======== EXTRACTED INFORMATION ========
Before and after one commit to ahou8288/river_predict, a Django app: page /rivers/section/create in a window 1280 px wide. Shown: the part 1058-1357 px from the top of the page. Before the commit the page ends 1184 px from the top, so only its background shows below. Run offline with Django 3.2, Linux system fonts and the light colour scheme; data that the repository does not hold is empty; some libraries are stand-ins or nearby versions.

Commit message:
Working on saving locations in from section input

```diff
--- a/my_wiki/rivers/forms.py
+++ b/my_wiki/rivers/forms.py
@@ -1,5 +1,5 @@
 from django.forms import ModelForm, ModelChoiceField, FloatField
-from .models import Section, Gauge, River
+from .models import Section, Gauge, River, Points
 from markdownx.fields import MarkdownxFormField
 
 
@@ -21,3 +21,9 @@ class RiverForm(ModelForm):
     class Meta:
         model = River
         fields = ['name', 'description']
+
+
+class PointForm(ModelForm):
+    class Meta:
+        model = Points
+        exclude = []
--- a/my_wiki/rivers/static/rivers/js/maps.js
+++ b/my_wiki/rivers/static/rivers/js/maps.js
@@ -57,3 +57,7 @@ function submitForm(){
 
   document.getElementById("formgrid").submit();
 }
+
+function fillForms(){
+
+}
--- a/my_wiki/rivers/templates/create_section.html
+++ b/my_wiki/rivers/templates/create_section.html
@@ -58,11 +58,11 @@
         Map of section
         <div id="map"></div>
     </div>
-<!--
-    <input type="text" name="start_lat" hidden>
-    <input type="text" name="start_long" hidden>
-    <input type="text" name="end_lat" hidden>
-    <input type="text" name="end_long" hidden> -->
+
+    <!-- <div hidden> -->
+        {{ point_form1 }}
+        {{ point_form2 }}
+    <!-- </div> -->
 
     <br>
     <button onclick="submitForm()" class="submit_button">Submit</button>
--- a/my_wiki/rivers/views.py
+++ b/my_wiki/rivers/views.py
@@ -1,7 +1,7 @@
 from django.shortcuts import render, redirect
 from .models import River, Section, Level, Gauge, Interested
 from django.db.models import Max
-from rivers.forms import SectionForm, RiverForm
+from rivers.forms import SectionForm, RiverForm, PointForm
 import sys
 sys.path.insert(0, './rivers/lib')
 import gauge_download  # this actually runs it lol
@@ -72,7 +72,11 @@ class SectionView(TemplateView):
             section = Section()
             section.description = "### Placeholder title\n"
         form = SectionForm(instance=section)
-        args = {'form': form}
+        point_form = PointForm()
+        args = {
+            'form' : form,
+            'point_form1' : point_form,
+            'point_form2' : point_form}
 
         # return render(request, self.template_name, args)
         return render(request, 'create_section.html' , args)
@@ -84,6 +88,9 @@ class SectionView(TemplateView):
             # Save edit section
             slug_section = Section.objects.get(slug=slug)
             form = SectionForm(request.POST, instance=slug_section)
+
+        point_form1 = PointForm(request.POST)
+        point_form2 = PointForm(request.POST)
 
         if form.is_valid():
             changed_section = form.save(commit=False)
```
========
→ **WORK ORDER**
Go through the listing above. Show each line where the word "class" is found.

→ **EXERCISE RESPONSE**
@@ -21,3 +21,9 @@ class RiverForm(ModelForm):
     class Meta:
+class PointForm(ModelForm):
+    class Meta:
     <button onclick="submitForm()" class="submit_button">Submit</button>
@@ -72,7 +72,11 @@ class SectionView(TemplateView):
@@ -84,6 +88,9 @@ class SectionView(TemplateView):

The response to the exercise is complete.